About this task: In the listing below, find each line containing "proto" and report it.

================================

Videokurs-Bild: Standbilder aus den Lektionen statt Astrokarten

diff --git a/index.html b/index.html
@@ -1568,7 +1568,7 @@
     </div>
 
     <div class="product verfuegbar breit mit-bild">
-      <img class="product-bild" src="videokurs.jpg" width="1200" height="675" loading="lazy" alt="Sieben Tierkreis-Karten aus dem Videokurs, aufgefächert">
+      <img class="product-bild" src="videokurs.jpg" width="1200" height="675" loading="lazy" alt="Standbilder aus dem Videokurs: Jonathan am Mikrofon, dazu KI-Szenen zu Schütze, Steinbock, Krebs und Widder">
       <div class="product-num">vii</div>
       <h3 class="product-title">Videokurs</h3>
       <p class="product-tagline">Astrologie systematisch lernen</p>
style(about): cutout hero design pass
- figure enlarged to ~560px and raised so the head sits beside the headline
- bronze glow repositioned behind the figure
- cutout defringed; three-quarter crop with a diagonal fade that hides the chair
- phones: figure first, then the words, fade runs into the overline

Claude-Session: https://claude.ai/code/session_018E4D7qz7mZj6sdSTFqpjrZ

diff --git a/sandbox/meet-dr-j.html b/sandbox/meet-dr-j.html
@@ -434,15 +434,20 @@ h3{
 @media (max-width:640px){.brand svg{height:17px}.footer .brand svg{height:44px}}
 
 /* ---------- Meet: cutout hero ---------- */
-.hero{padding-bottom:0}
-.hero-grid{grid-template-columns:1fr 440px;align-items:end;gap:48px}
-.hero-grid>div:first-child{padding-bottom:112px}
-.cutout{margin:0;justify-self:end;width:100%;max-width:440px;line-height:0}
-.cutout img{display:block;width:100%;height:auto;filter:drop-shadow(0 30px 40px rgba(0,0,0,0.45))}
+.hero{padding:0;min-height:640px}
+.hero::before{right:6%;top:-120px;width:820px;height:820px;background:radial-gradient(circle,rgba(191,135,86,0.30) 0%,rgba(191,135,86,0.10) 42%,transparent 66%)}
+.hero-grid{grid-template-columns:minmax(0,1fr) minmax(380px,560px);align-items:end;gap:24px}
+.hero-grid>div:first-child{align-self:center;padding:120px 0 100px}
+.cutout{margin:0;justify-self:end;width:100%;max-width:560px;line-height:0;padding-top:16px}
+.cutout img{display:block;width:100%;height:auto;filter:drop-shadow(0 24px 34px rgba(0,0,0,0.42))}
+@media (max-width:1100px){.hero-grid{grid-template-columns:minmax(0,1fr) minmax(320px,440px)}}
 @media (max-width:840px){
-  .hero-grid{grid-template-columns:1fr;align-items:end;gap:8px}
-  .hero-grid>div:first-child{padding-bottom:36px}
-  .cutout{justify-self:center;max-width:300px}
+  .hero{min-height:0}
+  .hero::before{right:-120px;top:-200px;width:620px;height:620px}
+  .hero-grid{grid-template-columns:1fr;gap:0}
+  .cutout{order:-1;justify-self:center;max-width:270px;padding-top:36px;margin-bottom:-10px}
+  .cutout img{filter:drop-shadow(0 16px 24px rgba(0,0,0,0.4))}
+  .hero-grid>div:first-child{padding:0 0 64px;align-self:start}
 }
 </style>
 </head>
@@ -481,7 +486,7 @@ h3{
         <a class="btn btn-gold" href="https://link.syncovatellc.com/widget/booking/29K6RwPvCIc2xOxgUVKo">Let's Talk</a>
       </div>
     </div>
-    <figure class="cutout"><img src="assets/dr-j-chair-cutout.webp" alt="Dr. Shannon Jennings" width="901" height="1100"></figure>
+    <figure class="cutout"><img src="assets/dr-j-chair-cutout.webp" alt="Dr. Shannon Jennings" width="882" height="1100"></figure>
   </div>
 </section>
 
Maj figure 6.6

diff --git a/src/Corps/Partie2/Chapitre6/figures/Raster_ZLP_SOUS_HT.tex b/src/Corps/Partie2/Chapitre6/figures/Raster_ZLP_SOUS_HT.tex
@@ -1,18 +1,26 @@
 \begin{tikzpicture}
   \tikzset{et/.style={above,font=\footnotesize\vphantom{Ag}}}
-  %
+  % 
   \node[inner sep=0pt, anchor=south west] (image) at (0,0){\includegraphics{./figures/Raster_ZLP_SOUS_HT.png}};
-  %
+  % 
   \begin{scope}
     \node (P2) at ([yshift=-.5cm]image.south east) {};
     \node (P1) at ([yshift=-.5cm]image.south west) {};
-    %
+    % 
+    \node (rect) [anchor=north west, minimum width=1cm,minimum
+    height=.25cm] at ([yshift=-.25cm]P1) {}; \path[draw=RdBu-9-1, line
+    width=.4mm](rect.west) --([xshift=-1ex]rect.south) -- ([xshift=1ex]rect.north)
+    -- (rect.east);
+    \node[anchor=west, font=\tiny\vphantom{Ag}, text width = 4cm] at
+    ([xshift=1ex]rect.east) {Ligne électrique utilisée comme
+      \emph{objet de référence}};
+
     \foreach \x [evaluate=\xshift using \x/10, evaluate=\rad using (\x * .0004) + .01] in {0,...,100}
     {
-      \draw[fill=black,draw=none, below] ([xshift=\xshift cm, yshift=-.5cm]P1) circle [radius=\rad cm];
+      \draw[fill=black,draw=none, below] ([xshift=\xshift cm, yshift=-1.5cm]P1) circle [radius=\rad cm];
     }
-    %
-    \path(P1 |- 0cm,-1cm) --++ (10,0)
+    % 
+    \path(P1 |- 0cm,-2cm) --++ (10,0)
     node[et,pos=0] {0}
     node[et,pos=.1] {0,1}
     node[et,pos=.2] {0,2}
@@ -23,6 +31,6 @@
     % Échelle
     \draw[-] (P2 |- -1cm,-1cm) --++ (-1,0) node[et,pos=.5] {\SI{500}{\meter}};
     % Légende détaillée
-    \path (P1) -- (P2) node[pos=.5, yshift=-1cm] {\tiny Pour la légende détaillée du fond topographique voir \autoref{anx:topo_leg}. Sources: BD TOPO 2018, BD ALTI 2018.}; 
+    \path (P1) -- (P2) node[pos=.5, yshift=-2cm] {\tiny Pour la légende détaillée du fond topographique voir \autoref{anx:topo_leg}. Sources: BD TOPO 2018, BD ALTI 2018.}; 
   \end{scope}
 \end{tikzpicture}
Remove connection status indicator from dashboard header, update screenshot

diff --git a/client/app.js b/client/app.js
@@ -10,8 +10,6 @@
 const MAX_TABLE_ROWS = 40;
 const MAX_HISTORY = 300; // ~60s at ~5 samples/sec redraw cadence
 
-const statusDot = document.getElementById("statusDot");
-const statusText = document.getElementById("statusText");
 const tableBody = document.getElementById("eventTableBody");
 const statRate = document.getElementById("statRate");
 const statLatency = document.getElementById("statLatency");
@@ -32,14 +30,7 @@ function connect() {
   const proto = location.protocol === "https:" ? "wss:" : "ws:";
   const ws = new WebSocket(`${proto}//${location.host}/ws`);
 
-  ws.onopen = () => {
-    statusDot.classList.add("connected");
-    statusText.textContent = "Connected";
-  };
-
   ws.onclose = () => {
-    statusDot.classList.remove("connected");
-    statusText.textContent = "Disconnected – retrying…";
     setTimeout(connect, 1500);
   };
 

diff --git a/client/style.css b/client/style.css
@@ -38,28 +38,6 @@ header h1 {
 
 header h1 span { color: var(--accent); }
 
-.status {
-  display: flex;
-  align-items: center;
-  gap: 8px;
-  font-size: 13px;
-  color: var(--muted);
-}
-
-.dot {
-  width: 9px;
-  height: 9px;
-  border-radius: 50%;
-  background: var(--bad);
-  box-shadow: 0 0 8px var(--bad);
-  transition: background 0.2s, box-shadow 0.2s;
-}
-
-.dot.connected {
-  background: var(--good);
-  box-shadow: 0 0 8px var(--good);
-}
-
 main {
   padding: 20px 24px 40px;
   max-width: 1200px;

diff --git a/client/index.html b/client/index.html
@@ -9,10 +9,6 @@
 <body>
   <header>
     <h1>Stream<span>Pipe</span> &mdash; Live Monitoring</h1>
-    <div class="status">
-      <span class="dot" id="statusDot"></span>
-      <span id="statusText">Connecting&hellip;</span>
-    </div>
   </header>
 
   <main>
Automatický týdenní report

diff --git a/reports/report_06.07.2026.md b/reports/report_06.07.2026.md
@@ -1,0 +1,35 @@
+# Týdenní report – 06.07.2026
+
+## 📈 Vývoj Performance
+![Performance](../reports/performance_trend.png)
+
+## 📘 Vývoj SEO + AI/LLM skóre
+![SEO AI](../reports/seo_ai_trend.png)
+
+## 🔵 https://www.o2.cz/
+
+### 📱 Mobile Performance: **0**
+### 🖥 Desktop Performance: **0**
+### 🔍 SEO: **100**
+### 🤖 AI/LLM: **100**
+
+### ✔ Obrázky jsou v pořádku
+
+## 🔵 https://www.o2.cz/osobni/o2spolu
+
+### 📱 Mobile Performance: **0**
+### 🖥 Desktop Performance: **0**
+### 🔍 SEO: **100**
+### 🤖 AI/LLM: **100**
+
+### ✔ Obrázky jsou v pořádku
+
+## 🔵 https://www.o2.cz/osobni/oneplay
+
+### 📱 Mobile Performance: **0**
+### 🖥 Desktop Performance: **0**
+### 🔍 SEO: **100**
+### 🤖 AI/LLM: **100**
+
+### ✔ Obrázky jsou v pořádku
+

================================

Finished task:
   const proto = location.protocol === "https:" ? "wss:" : "ws:";
   const ws = new WebSocket(`${proto}//${location.host}/ws`);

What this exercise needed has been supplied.